Parents from Aurora 7 Elementary, the largest of the three neighborhood schools in question, came up with a plan that would have saved the district the same amount of money but that would have disrupted only 250 students, according to Okolowicz. They suggested bringing students from the neighborhood programs at Majestic Heights and Martin Park to Aurora 7 and having the Boulder Community School of Integrated Studies join the High Peaks focus school at Martin Park. "I thought that since the community came together and did such a splendid job of researching the whole thing -- which was superior to the work our administration did -- it was our duty to give their plan a hearing. But my proposal to consider that plan wasn't even seconded on the board," he says.
Okolowicz then suggested a resolution establishing ground rules for how consolidations will be handled in the future; he proposed that any future plans be announced to the public at least a year in advance. His fellow boardmembers rejected that resolution as well.
Stan Garnett insists he and his colleagues did not conspire to close schools before hearing from the public, and on the night of the vote, he read from a pre-written speech he describes as "eloquent." In it, he explained that twenty years ago, the board made the difficult decision to close three neighborhood elementary schools in Boulder -- Burke, which now houses a charter school; Paddock, which currently is home to an alternative high school; and Lincoln, which was sold to the Naropa Institute, a private college in central Boulder.
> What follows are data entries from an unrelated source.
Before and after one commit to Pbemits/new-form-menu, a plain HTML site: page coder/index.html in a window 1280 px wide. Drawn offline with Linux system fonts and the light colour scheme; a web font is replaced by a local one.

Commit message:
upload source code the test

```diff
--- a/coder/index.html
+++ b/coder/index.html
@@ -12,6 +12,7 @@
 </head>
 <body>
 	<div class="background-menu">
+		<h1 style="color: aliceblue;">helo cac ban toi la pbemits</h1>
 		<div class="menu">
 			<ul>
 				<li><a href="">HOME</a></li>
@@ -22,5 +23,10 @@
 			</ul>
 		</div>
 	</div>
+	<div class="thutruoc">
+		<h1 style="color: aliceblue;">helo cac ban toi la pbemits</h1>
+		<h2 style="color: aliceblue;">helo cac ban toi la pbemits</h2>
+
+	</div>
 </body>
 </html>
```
Closing those schools, he said, ensured the vitality of two other neighborhood elementary schools -- Bear Creek and Mesa -- by increasing their enrollment.
"It is important to keep in mind the development and growth of the Boulder Valley School District," he wrote in his speech. "Fourteen separate districts were consolidated into the Boulder Valley in 1960, and over the years, as this district has grown, anyone who has watched the demographics of the district has known that decisions such as this would become inevitable. The reason is simple. The south Boulder that I grew up in, with teeming elementary schools at Paddock, Burke, Majestic Heights, Martin Park, Mesa and Bear Creek has changed. The hundreds and hundreds of kids that were going to those elementary schools when I was a young person have grown and moved out and have been replaced, as the neighborhoods have matured, by families without as many kids. This is nobody's fault, but it is a reality."
Or is it?
Boulder City councilmen Don Mock and Spense Havlick see a different reality. They wrote a letter to Garnett in January, after hearing about the consolidation, explaining that in their estimation, the number of school-aged children in Boulder will soon increase. In fact, they predict that 3,600 more houses and apartments will be built in Boulder, and they pointed out that another 1,500 are planned for areas that will be annexed by the city.